How to Evaluate a Great Chinese RestaurantNovember 25, 2008
Beloved wife of mine (and newly skinny at that) loves Chinese food. We have eaten good Chinese, bad Chinese, outrageous Chinese, make-you-sick Chinese and unbelievable Chinese. We have eaten Chinese in Canada, U.S., France, Virgin Islands, Hong Kong, Guangzhou, China, Philippines, Vancouver and San Francisco. We have eaten in Chinese places where no menus were in English and no one spoke any English. I have eaten 60 won-ton soup for 3 hours with my brother-in-law Glen, and had hot oil on duck that almost caused me to pass out by the heat.
To quote Monty Python, “I like Chinese”.
So, in honor of my semi-annual pilgrimage into San Francisco to eat and shop, here are my six tips for choosing a great Chinese Restaurant.
1. The Clientele: Are they mostly Chinese? If they are, you are in the right place. This would be true of almost any expatriate cuisine anywhere in the world, but never more so than with Japanese and Chinese food. Food preparation and tastes are art forms in Asian countries (much more so than here) and they know what makes good food according to their standards. The Expat Chinese always pick the best Chinese restaurants.
2. The Look: If it looks expensive, the food probably is lousy or at least second-rate. I have yet to eat great Chinese food in a place that spends much money on the architectural design. If the waiters and waitresses barely acknowledge you and if you are allowed to sit wherever you want, it probably is a fantastic restaurant. If the waiting staff is about to kill each other, this could be a once-in-a-lifetime find. Just ask the men who went down to House of Nanking last month.

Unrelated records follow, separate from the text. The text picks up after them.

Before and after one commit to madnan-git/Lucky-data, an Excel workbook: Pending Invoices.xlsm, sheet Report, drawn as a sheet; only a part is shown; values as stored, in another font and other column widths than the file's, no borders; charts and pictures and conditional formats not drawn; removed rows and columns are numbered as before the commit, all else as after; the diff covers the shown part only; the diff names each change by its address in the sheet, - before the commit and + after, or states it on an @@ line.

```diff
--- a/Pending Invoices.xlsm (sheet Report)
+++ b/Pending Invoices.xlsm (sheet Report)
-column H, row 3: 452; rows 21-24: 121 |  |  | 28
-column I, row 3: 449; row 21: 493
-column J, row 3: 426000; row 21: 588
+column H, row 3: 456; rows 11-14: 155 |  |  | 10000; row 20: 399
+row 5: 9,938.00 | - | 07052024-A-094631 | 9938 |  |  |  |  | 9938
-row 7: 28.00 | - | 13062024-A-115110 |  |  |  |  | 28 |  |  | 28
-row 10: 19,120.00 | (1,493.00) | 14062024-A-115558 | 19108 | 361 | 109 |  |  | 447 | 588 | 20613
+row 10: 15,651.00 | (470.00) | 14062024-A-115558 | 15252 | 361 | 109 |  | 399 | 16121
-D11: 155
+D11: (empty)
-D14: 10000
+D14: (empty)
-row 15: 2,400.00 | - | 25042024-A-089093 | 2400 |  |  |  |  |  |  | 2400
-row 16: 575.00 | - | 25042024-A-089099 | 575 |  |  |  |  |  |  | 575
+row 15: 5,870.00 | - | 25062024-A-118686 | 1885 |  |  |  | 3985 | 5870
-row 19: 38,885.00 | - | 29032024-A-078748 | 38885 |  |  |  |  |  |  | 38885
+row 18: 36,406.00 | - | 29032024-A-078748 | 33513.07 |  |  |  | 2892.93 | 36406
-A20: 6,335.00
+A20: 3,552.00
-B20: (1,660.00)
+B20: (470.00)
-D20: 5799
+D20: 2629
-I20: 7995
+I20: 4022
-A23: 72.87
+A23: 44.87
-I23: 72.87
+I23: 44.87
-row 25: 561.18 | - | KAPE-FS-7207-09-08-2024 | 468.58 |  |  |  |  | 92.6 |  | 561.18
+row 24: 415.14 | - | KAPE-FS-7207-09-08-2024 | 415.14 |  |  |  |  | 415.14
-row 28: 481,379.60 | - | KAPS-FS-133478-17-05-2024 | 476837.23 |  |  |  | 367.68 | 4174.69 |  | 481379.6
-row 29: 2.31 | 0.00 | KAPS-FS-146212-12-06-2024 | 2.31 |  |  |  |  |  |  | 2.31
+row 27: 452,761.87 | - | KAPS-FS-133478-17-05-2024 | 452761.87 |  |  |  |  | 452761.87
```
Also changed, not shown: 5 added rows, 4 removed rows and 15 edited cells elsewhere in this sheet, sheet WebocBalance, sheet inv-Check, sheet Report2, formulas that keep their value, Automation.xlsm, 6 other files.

3. The Menu: If there is no emergence of the words “Sweet and Sour” on the menu, it is good Chinese. In Guangzhou, a restauranteur told me that the words “Sweet and Sour” in Chinese translate as “White Men’s Food”. In fact, thick sauces (and MSG) are usually put on Chinese food to cover up the taste of inferior food. Light sauces combined with lots of vegetables in the dish (not overcooked) make the food fantastic.
4. The Chopsticks: Wood only! Yes, I know it is less sanitary, but Chinese food with plastic Chopsticks tastes like wine from a paper cup (or so I have been told). Also, there should be no forks and knives on the tables if it is a good Chinese place.
5. The Tea: They should be serving it as they give you the menu. If you have to ask for it, they don’t know their business. All great Chinese restaurants know that tea is like water when a customer comes in. Tea makes the meal.
6. The Order: If they bring all the dishes at once, they don’t know the palate or their business. They are just trying to get you out the door to serve others. Each dish should be brought in the order that your digestion can take it. I told you, Chinese cooking is an art form and all great cooks know this.
And Craig, you were right…House of Nanking is the best in San Francisco.